Access to potable water is the single biggest public health
issue in the world.
Bottled water often
costs more per gallon than gasoline or milk.
Drinking water is
not regularly tested for all possible contaminants. Approximately
90 microbiological, radiological, and chemical contaminants
are monitored in New Jersey’s drinking water supplies.
have become more rigorous, due in part to the fact that more
chemicals and contaminants are now regulated than ever before.
the 1999 Sustainable State Project Report, the primary graph
for this indicator showed the percentage of water systems testing
for volatile organic compounds (17 contaminants) that met the
drinking water standards. It is shown here as a secondary indicator.
In this report, the primary graph shows compliance with all

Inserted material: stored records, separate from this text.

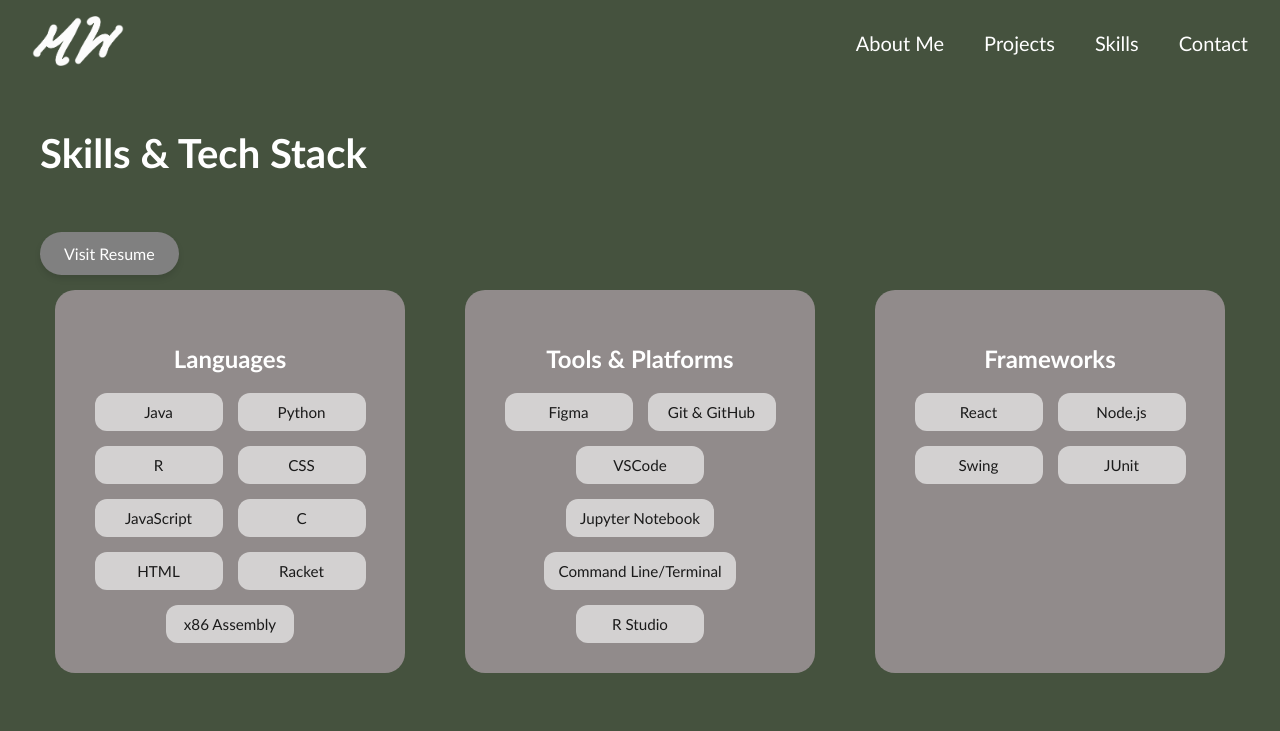
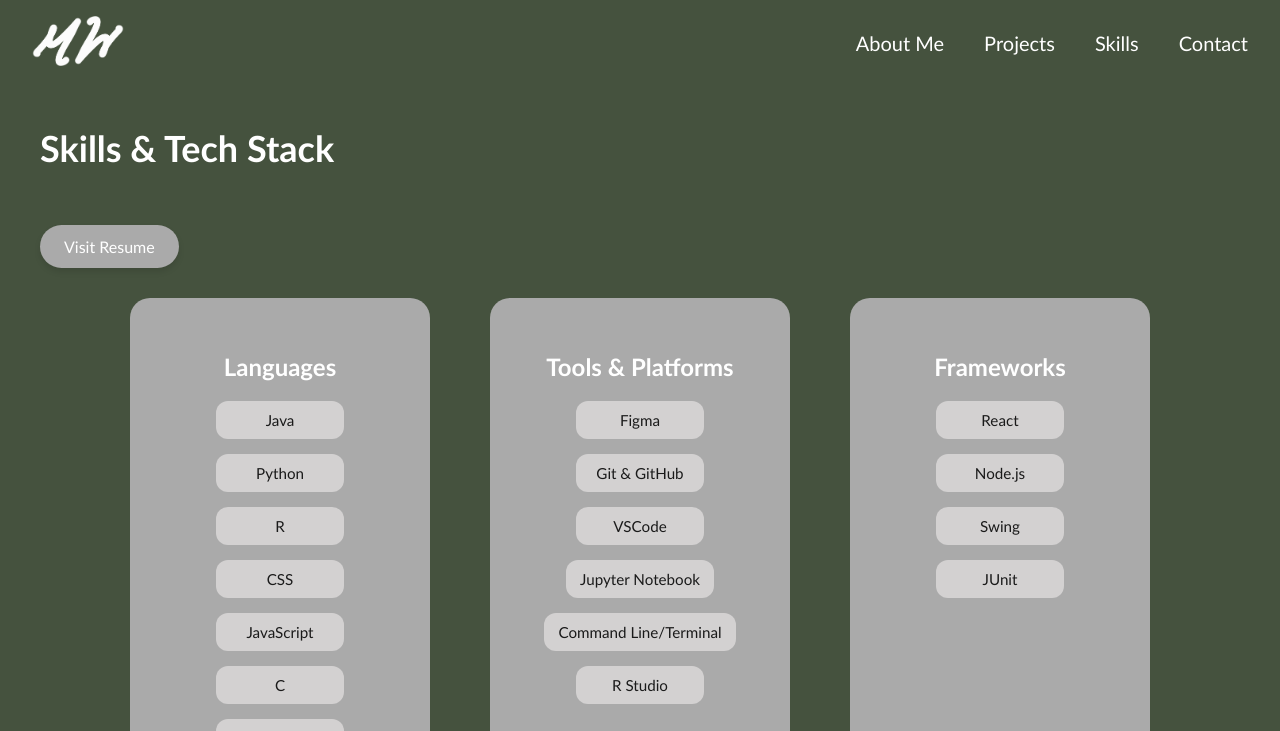
Before and after one commit to MaddieWright/PersonalPortfolio, a React (Vite) app: page /skills in a window 1280 px wide. Shown: the top 731 px of the page. Built offline with nearby package versions, Linux system fonts and the light colour scheme.

Commit message:
layout changes

```diff
--- a/src/App.css
+++ b/src/App.css
@@ -13,7 +13,7 @@ body {
     transition: background-color 0.3s, transform 0.2s;
     box-shadow: 0 4px 6px rgba(0, 0, 0, 0.1);
     font-weight: 100;
-    background-color: grey;
+    background-color: #aaa;
     color: white;
     font-family:'Trebuchet MS', 'Lucida Sans Unicode', 'Lucida Grande', 'Lucida Sans', Arial, sans-serif;
     margin-right: 30px;
--- a/src/components/About.css
+++ b/src/components/About.css
@@ -15,7 +15,7 @@ h4 {
     align-items: flex-start;
     justify-content: center;
     gap: 2rem;
-    flex-wrap: wrap; /* Optional: stacks on small screens */
+    flex-wrap: wrap;
     padding: 2rem;
   }
 
@@ -68,7 +68,7 @@ h4 {
 
 .timeline-info {
     margin-top: 0.75rem;
-    background-color: #8E8A8A;
+    background-color: #aaa;
     padding: 0.75rem;
     border-radius: 8px;
     box-shadow: 0 2px 6px rgba(0, 0, 0, 0.05);
--- a/src/components/Contact.css
+++ b/src/components/Contact.css
@@ -26,7 +26,7 @@
 .contactlist {
     text-align: left;
     margin: 50px auto 0 auto; /* Top margin, auto horizontal, 0 bottom */
-    background-color: #8E8A8A;
+    background-color: #aaa;
     padding: 30px;
     border-radius: 30px;
     box-shadow: 0 4px 12px rgba(0, 0, 0, 0.1);
--- a/src/components/Home.css
+++ b/src/components/Home.css
@@ -24,9 +24,6 @@
 }
 
 .main-container {
-    margin-top: 13%;
-    margin-left: 15%;
-    padding: 0;
     font-family:'Trebuchet MS', 'Lucida Sans Unicode', 'Lucida Grande', 'Lucida Sans', Arial, sans-serif;
 }
 
--- a/src/components/Projects.css
+++ b/src/components/Projects.css
@@ -1,17 +1,15 @@
 .projects-section {
-    margin-top: 20px;;
-    margin-left: 40px;
+    padding: 10px 40px;
     color: white;
-    font-family:'Trebuchet MS', 'Lucida Sans Unicode', 'Lucida Grande', 'Lucida Sans', Arial, sans-serif;
+    font-family: 'Trebuchet MS', 'Lucida Sans Unicode', 'Lucida Grande', 'Lucida Sans', Arial, sans-serif;
 }
 
 .projects-container {
     margin-top: 50px;
-    margin-left: 65px;
     display: flex;
-    flex-wrap: wrap;          /* Wraps cards to new lines */
-    gap: 120px;                /* Adjust spacing between cards */
-    justify-content: flex-start;
+    flex-wrap: wrap;
+    gap: 60px;
+    justify-content: center;
 }
 
 
@@ -19,14 +17,6 @@ h3 {
     font-size: 36px;
     font-weight: bold;
     margin-bottom: 20px;
-}
-
-.scroll-container {
-    display: flex;
-    overflow-x: auto;
-    gap: 20px;
-    padding-bottom: 30px;
-    scroll-snap-type: x mandatory;
 }
 
 .project-card {
@@ -92,7 +82,8 @@ h3 {
     right: 10px;
     display: flex;
     align-items: center;
-    gap: 8px; /* space between star and label */
+    gap: 8px;
+    /* space between star and label */
     cursor: pointer;
 }
 
--- a/src/components/Skills.css
+++ b/src/components/Skills.css
@@ -8,15 +8,17 @@
     font-size: 2.5rem;
     font-weight: 600;
     margin-bottom: 40px;
+    font-size: 36px;
+
 }
 
 .skill-category {
-    background-color: #918b8b;
-    /* gray card color */
+    background-color: #aaa;
     border-radius: 20px;
     padding: 30px;
-    flex: 1;
-    min-width: 250px;
+    flex: 1 1 250px;
+    max-width: 300px;
+    box-sizing: border-box;
     margin: 15px;
 }
 
@@ -36,7 +38,6 @@
 
 .skill-item {
     background-color: #d3d1d1;
-    /* light gray */
     color: #1a1a1a;
     padding: 10px 14px;
     border-radius: 12px;
@@ -49,8 +50,10 @@
 .skills-grid {
     display: flex;
     flex-wrap: wrap;
-    justify-content: space-between;
     gap: 30px;
+    justify-content: center;
+    padding: 15px 10px;
+    box-sizing: border-box;
 }
 
 /* Responsive adjustments */
```
Lines whose indentation alone changed are shown as unchanged.
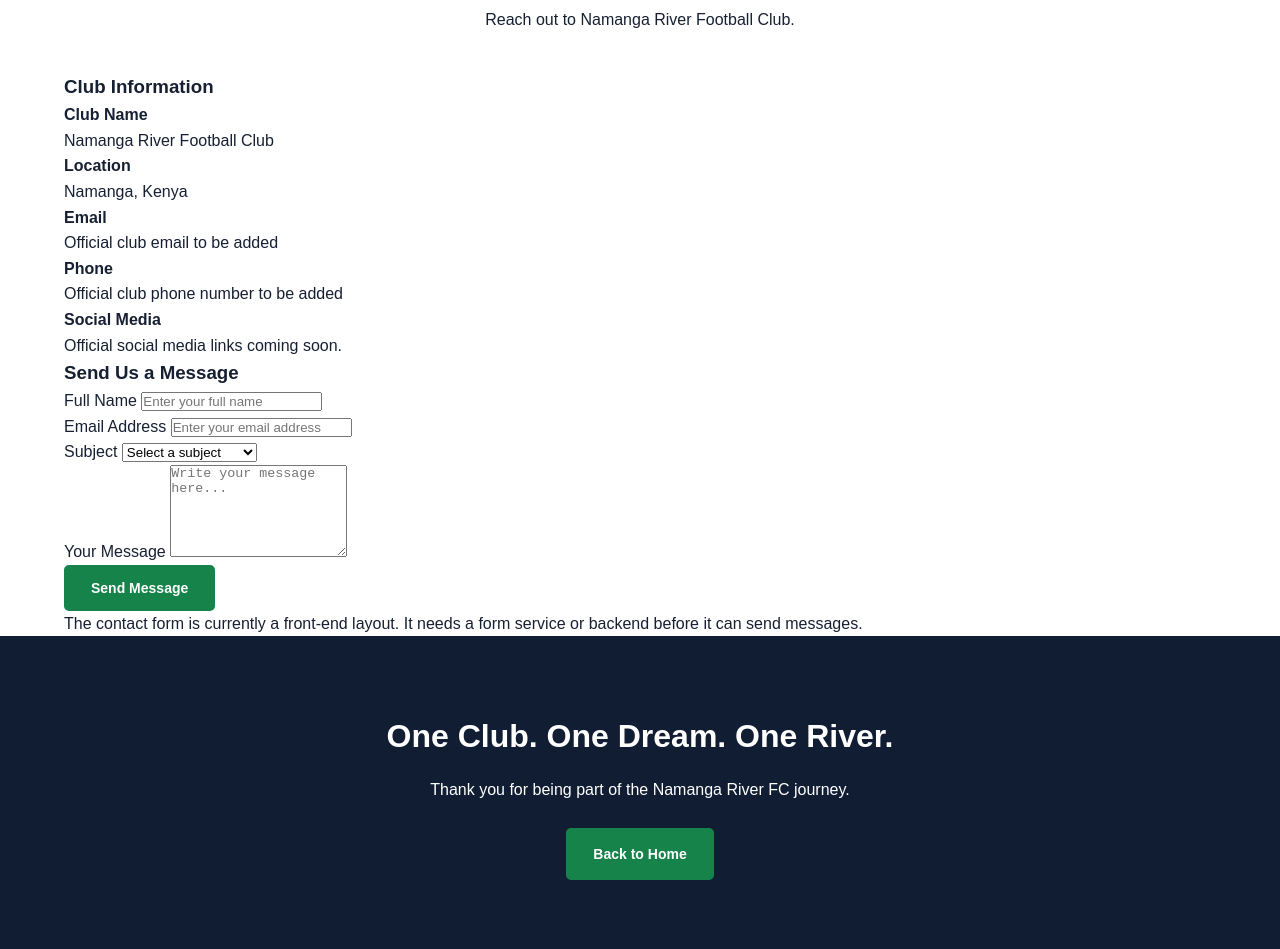
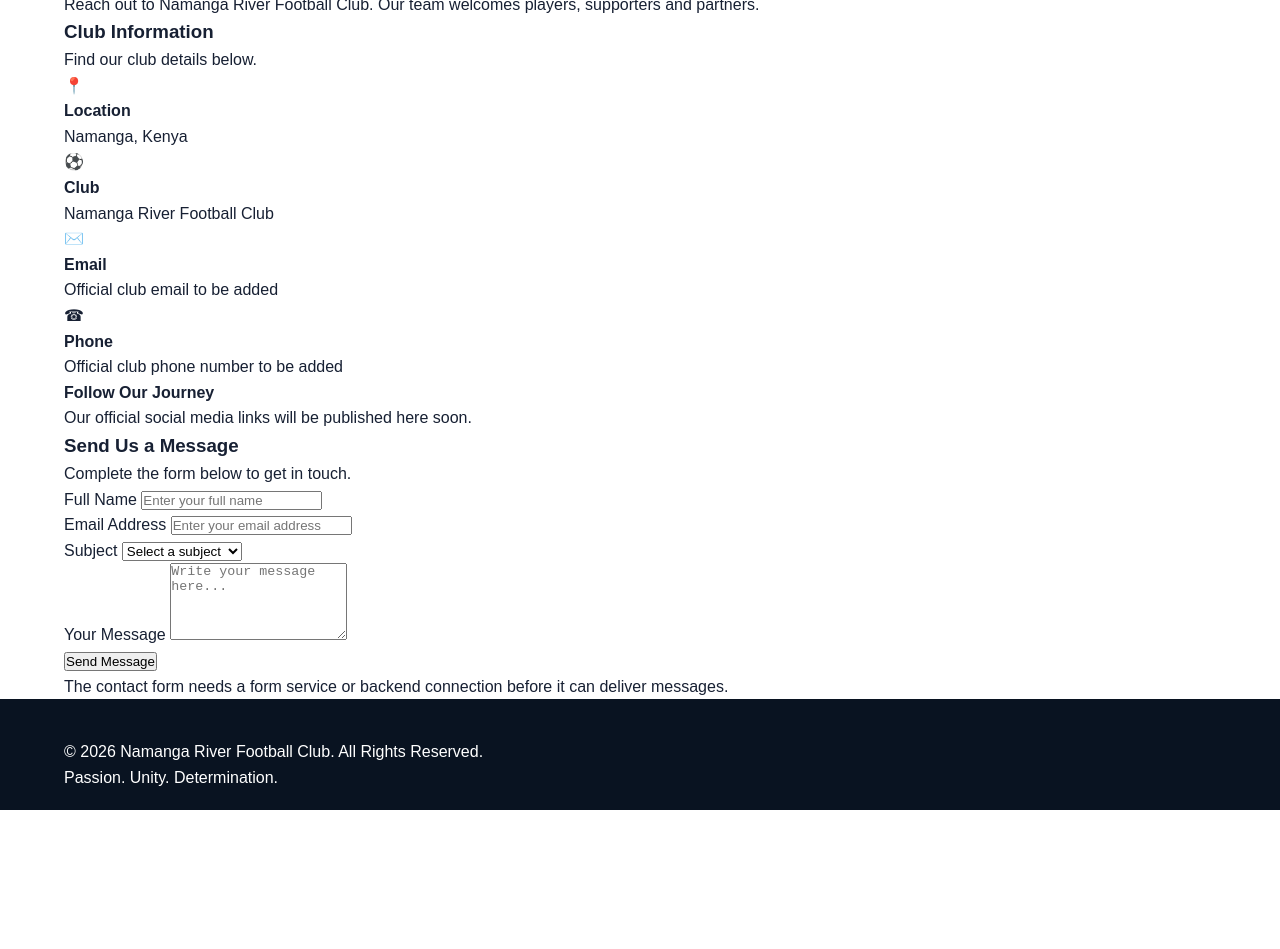
Before and after one commit to Somoirekoikai/Namanga-River-FC, a plain HTML site: page contact.html in a window 1280 px wide. Shown: the part 257-1206 px from the top of the page. After the commit the page ends 1067 px from the top, so only its background shows below. Drawn offline with Linux system fonts and the light colour scheme.

Commit message:
Update contact.html

```diff
--- a/contact.html
+++ b/contact.html
@@ -4,20 +4,26 @@
 <head>
     <meta charset="UTF-8">
     <meta name="viewport" content="width=device-width, initial-scale=1.0">
+    <meta name="description" content="Contact Namanga River Football Club.">
     <title>Contact Us | Namanga River FC</title>
     <link rel="stylesheet" href="css/style.css">
-    <link rel="preconnect" href="https://fonts.googleapis.com">
-    <link rel="preconnect" href="https://fonts.gstatic.com" crossorigin>
-    <link href="https://fonts.googleapis.com/css2?family=Montserrat:wght@400;500;600;700;800&display=swap" rel="stylesheet">
 </head>
+
 <body>
 
 <header class="header">
-    <div class="container nav-container">
+    <div class="container header-container">
+
         <a href="index.html" class="logo">
-            <img src="images/logo.png" alt="Namanga River FC Logo">
+            <img src="images/Namanga%20river%20logo.jpeg"
+                 alt="Namanga River FC Logo">
             <span>Namanga River FC</span>
         </a>
+
+        <button class="menu-toggle" id="menu-toggle"
+                aria-label="Toggle navigation" aria-expanded="false">
+            ☰
+        </button>
 
         <nav class="nav" id="nav">
             <a href="index.html">Home</a>
@@ -26,67 +32,94 @@
             <a href="fixtures.html">Fixtures</a>
             <a href="results.html">Results</a>
             <a href="gallery.html">Gallery</a>
-            <a href="news.html">News</a>
+            <a href="new.html">News</a>
             <a href="contact.html" class="active">Contact</a>
         </nav>
 
-        <button class="menu-toggle" id="menu-toggle" aria-label="Open navigation menu">☰</button>
     </div>
 </header>
 
-<section class="page-hero">
+<main>
+
+    <section class="contact-hero">
         <div class="container">
-        <p class="eyebrow">GET IN TOUCH</p>
+            <p class="contact-label">GET IN TOUCH</p>
             <h1>Contact Our Club</h1>
-        <p>We welcome supporters, players, sponsors and football partners.</p>
+            <p>
+                Have a question, want to join the team, or interested
+                in partnering with us? We would love to hear from you.
+            </p>
         </div>
     </section>
 
-<main>
-    <section class="section">
+    <section class="contact-section">
         <div class="container">
 
-            <div class="section-heading">
-                <p class="eyebrow">CONNECT WITH US</p>
+            <div class="contact-heading">
+                <p class="contact-label">CONNECT WITH US</p>
                 <h2>We Would Love to Hear From You</h2>
-                <p>Reach out to Namanga River Football Club.</p>
+                <p>
+                    Reach out to Namanga River Football Club.
+                    Our team welcomes players, supporters and partners.
+                </p>
             </div>
 
-            <div class="contact-grid">
+            <div class="contact-layout">
 
-                <div class="contact-info">
+                <div class="contact-information">
                     <h3>Club Information</h3>
+                    <p class="contact-intro">
+                        Find our club details below.
+                    </p>
 
-                    <div class="contact-detail">
-                        <h4>Club Name</h4>
-                        <p>Namanga River Football Club</p>
-                    </div>
-
-                    <div class="contact-detail">
+                    <div class="contact-item">
+                        <div class="contact-icon">📍</div>
+                        <div>
                             <h4>Location</h4>
                             <p>Namanga, Kenya</p>
                         </div>
+                    </div>
 
-                    <div class="contact-detail">
+                    <div class="contact-item">
+                        <div class="contact-icon">⚽</div>
+                        <div>
+                            <h4>Club</h4>
+                            <p>Namanga River Football Club</p>
+                        </div>
+                    </div>
+
+                    <div class="contact-item">
+                        <div class="contact-icon">✉️</div>
+                        <div>
                             <h4>Email</h4>
                             <p>Official club email to be added</p>
                         </div>
+                    </div>
 
-                    <div class="contact-detail">
+                    <div class="contact-item">
+                        <div class="contact-icon">☎</div>
+                        <div>
                             <h4>Phone</h4>
                             <p>Official club phone number to be added</p>
                         </div>
+                    </div>
 
-                    <div class="contact-detail">
-                        <h4>Social Media</h4>
-                        <p>Official social media links coming soon.</p>
+                    <div class="contact-social">
+                        <h4>Follow Our Journey</h4>
+                        <p>
+                            Our official social media links will be
+                            published here soon.
+                        </p>
                     </div>
                 </div>
 
                 <div class="contact-form-container">
                     <h3>Send Us a Message</h3>
+                    <p class="contact-intro">
+                        Complete the form below to get in touch.
+                    </p>
 
-                    <form action="#" method="POST" id="contact-form">
+                    <form class="contact-form" action="#" method="POST">
 
                         <div class="form-group">
                             <label for="name">Full Name</label>
@@ -104,52 +137,48 @@
                             <label for="subject">Subject</label>
                             <select id="subject" name="subject" required>
                                 <option value="">Select a subject</option>
-                                <option value="General Inquiry">General Inquiry</option>
-                                <option value="Player Registration">Player Registration</option>
+                                <option value="Joining the team">Joining the team</option>
                                 <option value="Sponsorship">Sponsorship</option>
                                 <option value="Partnership">Partnership</option>
-                                <option value="Other">Other</option>
+                                <option value="General enquiry">General enquiry</option>
                             </select>
                         </div>
 
                         <div class="form-group">
                             <label for="message">Your Message</label>
-                            <textarea id="message" name="message" rows="6"
-                                placeholder="Write your message here..." required></textarea>
+                            <textarea id="message" name="message"
+                                      rows="5"
+                                      placeholder="Write your message here..."
+                                      required></textarea>
                         </div>
 
-                        <button type="submit" class="btn btn-primary">
+                        <button type="submit" class="contact-submit">
                             Send Message
                         </button>
 
+                        <p class="form-note">
+                            The contact form needs a form service or
+                            backend connection before it can deliver messages.
+                        </p>
+
                     </form>
-
-                    <p class="squad-note">
-                        The contact form is currently a front-end layout.
-                        It needs a form service or backend before it can send messages.
-                    </p>
                 </div>
 
             </div>
         </div>
     </section>
+
 </main>
 
-<section class="cta-section">
+<footer class="footer">
     <div class="container">
-        <h2>One Club. One Dream. One River.</h2>
-        <p>Thank you for being part of the Namanga River FC journey.</p>
-        <a href="index.html" class="btn btn-primary">Back to Home</a>
-    </div>
-</section>
-
-<footer class="footer">
-    <div class="container footer-content">
-        <p>&copy; <span id="year"></span> Namanga River Football Club. All rights reserved.</p>
-        <p>ONE CLUB. ONE DREAM. ONE RIVER.</p>
+        <p>&copy; <span id="year"></span> Namanga River Football Club.
+           All Rights Reserved.</p>
+        <p>Passion. Unity. Determination.</p>
     </div>
 </footer>
 
 <script src="js/script.js"></script>
+
 </body>
 </html>
```
Lines whose indentation alone changed are shown as unchanged.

chemical and microbiological standards for drinking water.
Jersey we are blessed with abundant water supplies and drinking
water systems that protect us from many of the chemicals, radiological
contaminants, bacteria, viruses, and parasites that affect the
health of people in many other parts of the world. However,
regular testing of drinking water is necessary to protect the
safety of our water supplies. This indicator tells us what percent
of our community water supplies met all drinking water safety
standards. Since 1995, the number of community water systems
that met all safety standards has remained between 97 and 99
percent for microbiological standards and between 87 and 93
percent for chemical standards. The number of community water
systems testing within allowable limits for volatile organic
compounds has increased from a low of 78 percent in 1985 to
92 percent in 1998. Sources of contamination in drinking water
supplies are industrial pollution of groundwater, urban and
agricultural runoff, and industrial discharges into surface
with poor water quality, property values fall and economic potential
declines. The most cost-effective way to avoid these losses
is through prevention of pollution. Once a water supply is contaminated,
treatment costs can easily run into the millions of dollars.
Paying for these treatment costs can be especially difficult
for communities with small water systems.
that do not meet safety standards for people may also contain
chemicals that can harm ecosystems and sensitive wildlife such
as frogs, whose populations have declined substantially in recent
years. Clean water and a pollution-free environment are as vital
to our ecosystems as they are to our health.
safe and stable water supply is a foundation for any civilization
and is important to New Jersey’s communities. Residents of many
New Jersey towns have concerns about the health of their water
systems and are seeking new ways to learn about the quality
of their drinking water. Access to a healthy water supply is
essential to the well-being of our communities.
measured here are only a portion of the known drinking water
contaminants suspected to be detrimental to human health. Research
is currently underway to identify additional contaminants of
importance in drinking water supplies. The data do not include
the test results from more than 4,000 non-community water systems
in New Jersey. Noncommunity water systems do not serve permanent
residents and include office buildings and highway rest stops.
Source: New Jersey Department of Environmental Protection